- Better security: Windows Phone 8 supports the United Extensible Firmware Interface (UEFI) secure boot protocol and features improved app “sandboxing,” so the phone is better protected from malware with multiple layers of security.
- Remote management: With Windows Phone 8, IT departments can manage apps and phones remotely, with tools similar to ones they now employ for Windows PCs.
- Company Hub and apps: Companies can create their own Windows Phone 8 Hub for custom employee apps and other critical business info.
As you can see, Windows Phone 8 is made for businesses since day 1 of debut. All these are really something to look forward to. However, as you read on, you will realize something.
Microsoft did it again, this time less painful than previous
Remember Windows Mobile 6.5? Everyone thought that the phones could be upgraded to Windows Phone 7. It never happens. The common reason being hardware compatibility issue.
This time, they say it again. Windows Phone 7.5 cannot be upgraded to Windows Phone 8. However, this time, they were “kind” enough to upgrade it to Windows Phone 7.8, which will sports the same nice looking start screen of Windows Phone 8 and some other tidbits.
This is frustrating yet understandable. If the current hardware needs an overhaul to stay in competition, it is better to do it fast. Its competitors are way ahead in this area (Google Android, Apple iOS). However, I am not sure how the people feel when they had just signed a 2-years contract for a Windows Phone.
One significant advantage I can see is that Microsoft will have a “light” version in the form of Windows Phone 8 or Windows RT tablet and a “full” version in the form of Windows 8 Pro tablet (that I am looking forward to). This is something the competitors do not have (the full version).
Microsoft did not forget about the developers. Microsoft has made sure that Windows Phone 7.5 apps can be used on Windows Phone 8 and making apps for Windows Phone 8 will be easier.

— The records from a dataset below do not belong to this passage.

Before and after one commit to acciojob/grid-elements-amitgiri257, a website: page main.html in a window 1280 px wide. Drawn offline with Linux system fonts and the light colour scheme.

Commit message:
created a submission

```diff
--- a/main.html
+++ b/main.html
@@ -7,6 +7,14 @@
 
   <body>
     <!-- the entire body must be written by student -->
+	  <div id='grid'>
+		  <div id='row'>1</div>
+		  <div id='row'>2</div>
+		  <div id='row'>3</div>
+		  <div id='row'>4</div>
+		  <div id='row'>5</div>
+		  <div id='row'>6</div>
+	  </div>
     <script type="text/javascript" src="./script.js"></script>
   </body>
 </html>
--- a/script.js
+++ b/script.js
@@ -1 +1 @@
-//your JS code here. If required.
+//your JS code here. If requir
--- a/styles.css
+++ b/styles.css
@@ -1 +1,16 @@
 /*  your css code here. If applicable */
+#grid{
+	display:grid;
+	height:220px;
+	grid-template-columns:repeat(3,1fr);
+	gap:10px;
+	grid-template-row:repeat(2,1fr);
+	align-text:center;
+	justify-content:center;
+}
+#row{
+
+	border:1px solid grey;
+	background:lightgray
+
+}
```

- Native code support: Windows Phone 8 has full C and C++ support, making it easier to write apps for multiple platforms more quickly. It also means Windows Phone 8 supports popular gaming middleware such as Havok Vision Engine, Autodesk Scaleform, Audiokinetic Wwise, and Firelight FMOD, as well as native DirectX-based game development.
- In-app payments: In Windows Phone 8 we make it possible for app makers to sell virtual and digital goods within their apps.
- Integrated Internet calling: In Windows Phone 8, developers can create VoIP apps that plug into our existing calling feature so Internet calls can be answered like traditional phone calls, using the same calling interface.
- Multitasking enhancements. Windows Phone 8 now allows location-based apps like exercise trackers or navigation aids to run in the background, so they keep working even when you’re doing other things on your phone.
On a final note (or rant), Microsoft Marketplace has finally reached the 100,000 apps. Hopefully, we can see official apps getting into Marketplace fast.
For those who are really, really keen to watch the Windows Phone Summit, click on the link below.
That is it! Enjoy the future Windows 8 and Windows Phone 8.
Update: I forgot to add in who are the manufacturers for the first wave of Windows Phone 8.
The first wave of devices for Windows Phone 8 will come from Nokia, Huawei, Samsung, and HTC, all built on next-generation chips from Qualcomm.